Beautifully positioned in the Straits of Florida, the island of Key West is the United States’ southernmost point, located just 90 miles from Cuba. It’s one of the sunniest cities in the country with a beautiful year-round tropical climate—neither too hot nor too cold—and at only four miles long by two miles wide, Key West is filled with fabulous beaches, historic sights, international restaurants and a very lively nightlife. Meander down Duval Street for its energetic strips of cafés, shops and bars, or take a walking tour to see some of the island’s best architecture, courtyards and gardens. Dive or snorkel in the coral reefs and wrecks off Key West, or simply stroll in the footsteps of such famous citizens Ernest Hemingway and Tennessee Williams and Thomas Edison, who all called Key West home at one point in their storied lives.
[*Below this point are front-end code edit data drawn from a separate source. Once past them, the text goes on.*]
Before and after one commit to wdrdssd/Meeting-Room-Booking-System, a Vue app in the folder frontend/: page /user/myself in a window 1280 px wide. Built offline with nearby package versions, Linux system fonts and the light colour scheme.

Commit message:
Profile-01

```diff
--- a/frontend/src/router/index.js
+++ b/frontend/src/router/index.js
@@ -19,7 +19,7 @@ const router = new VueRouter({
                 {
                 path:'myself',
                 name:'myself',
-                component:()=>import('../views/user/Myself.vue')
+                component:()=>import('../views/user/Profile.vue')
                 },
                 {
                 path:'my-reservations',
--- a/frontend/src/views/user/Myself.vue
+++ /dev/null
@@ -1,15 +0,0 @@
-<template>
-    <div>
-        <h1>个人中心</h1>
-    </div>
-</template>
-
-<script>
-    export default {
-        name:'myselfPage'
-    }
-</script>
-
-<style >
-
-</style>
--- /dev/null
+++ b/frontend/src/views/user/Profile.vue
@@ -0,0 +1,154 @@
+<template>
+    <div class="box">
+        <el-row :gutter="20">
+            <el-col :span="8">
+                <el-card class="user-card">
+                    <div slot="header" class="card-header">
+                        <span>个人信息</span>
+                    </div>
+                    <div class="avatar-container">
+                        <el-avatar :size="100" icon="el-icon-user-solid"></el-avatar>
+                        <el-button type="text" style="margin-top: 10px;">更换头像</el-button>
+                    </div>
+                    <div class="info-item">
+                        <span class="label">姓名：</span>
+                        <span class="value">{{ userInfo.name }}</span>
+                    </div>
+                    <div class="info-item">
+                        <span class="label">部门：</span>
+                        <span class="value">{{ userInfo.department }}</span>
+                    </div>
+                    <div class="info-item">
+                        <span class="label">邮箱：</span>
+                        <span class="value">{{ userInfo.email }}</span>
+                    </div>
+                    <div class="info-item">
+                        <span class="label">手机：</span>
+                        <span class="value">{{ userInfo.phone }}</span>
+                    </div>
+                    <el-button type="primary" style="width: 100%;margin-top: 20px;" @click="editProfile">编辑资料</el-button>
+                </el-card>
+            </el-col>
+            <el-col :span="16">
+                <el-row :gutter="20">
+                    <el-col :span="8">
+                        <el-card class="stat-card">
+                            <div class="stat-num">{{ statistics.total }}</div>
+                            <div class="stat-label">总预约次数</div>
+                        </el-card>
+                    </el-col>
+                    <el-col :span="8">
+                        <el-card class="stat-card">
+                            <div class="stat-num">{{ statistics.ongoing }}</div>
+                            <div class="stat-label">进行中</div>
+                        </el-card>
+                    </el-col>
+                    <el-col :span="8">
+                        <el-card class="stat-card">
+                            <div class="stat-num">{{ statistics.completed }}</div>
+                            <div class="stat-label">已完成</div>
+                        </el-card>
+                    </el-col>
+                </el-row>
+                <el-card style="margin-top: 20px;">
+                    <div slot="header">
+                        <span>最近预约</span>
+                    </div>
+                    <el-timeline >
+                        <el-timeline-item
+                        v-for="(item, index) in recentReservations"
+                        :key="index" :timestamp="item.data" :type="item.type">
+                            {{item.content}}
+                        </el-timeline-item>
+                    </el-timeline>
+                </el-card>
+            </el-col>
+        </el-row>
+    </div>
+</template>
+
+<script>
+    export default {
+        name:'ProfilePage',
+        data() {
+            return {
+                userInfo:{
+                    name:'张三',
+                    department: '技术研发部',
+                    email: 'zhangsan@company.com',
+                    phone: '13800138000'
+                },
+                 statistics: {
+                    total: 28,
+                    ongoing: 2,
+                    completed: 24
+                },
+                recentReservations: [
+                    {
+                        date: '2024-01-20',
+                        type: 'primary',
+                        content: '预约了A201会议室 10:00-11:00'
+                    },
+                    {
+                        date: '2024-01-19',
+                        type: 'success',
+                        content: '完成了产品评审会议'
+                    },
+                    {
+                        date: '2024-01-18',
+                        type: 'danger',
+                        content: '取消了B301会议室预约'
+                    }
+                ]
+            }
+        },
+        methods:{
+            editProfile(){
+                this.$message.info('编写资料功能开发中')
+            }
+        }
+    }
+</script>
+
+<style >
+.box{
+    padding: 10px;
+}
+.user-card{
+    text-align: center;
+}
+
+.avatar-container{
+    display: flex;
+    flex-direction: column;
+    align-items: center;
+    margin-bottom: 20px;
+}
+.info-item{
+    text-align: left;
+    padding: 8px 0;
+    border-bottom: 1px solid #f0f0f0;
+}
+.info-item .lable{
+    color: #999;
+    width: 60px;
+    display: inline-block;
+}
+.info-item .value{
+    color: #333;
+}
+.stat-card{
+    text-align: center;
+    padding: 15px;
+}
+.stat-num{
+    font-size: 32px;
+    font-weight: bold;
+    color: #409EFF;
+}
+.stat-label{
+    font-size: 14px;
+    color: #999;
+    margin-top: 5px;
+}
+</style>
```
It’s hard to get lost in Philipsburg – one mile of colorful Creole houses long and four streets deep, it is easy to explore. It is also a place where you may find yourself on the brink of an adventure you have long imagined. Transfixed by those gutsy mariners sailing for glory in the America’s Cup? Now is your chance to race aboard one of those ace vessels as a working crew member. Thrilled by the stories of divers but intimidated by SCUBA? Try SNUBA and float carefree, tethered to the surface by a long hose and an ample supply of air. The reward: warm waters, a rainbow of tropical reef fish, sunken wrecks, and tall tales of your own to take home with you.
Famous for its twin peaks shaped by the upheaval of a now extinct volcano, St. Lucia is one of the truly unspoiled islands in all the Caribbean. Here you’ll find a variety of landscapes and eco-systems not found anywhere else in the region, including rain forests, mountains and beaches that truly deserve the “pristine” designation.
Paradise found. No crowds of tourists, no hotels, just a resident population of about 250 in one village on the island’s highest hill (with its most spectacular views). Spend the morning aboard a catamaran exploring the waters around the Tobago Cays, five petite, uninhabited islets floating in a marine park of coral, and turtle and bird sanctuaries. Snorkel the reef off Mopion Island, a speck of sand in a crystal sea, without so much as a palm tree – just one large thatch umbrella. No doubt such exertion will give you an appetite, so back at Mayreau enjoy a beach barbeque Azamara style, on the soft white sand.
If you were to close your eyes while enjoying a “high tea in Trafalgar Square,” you would swear you were in London – if it weren’t for the warm breezes and emerald green waters enveloping you. Nicknamed “Little England” by some, Barbados is home to many museums that chronicle the island’s rich past and over 100 shipwrecks along its reefs that are a playground for divers from around the world.
Local lore has it that the unusual shape of this little bit of paradise reminded Christopher Columbus of a reclining, voluptuous woman, so he named it Virgin Gorda, the “Fat Virgin.” She is suitably adorned with dramatic heights that plunge down from Gorda Peak to the sparkling turquoise waters far below. This is a good place to explore in a jeep, swim with dolphins, or hike the rugged trails throughout the island. Virgin Gorda is most famous for The Baths, where giant granite boulders are strewn across the beach and in the water, creating pools, caves, and grottos – a sort of natural water park.
Searching for the latest prices…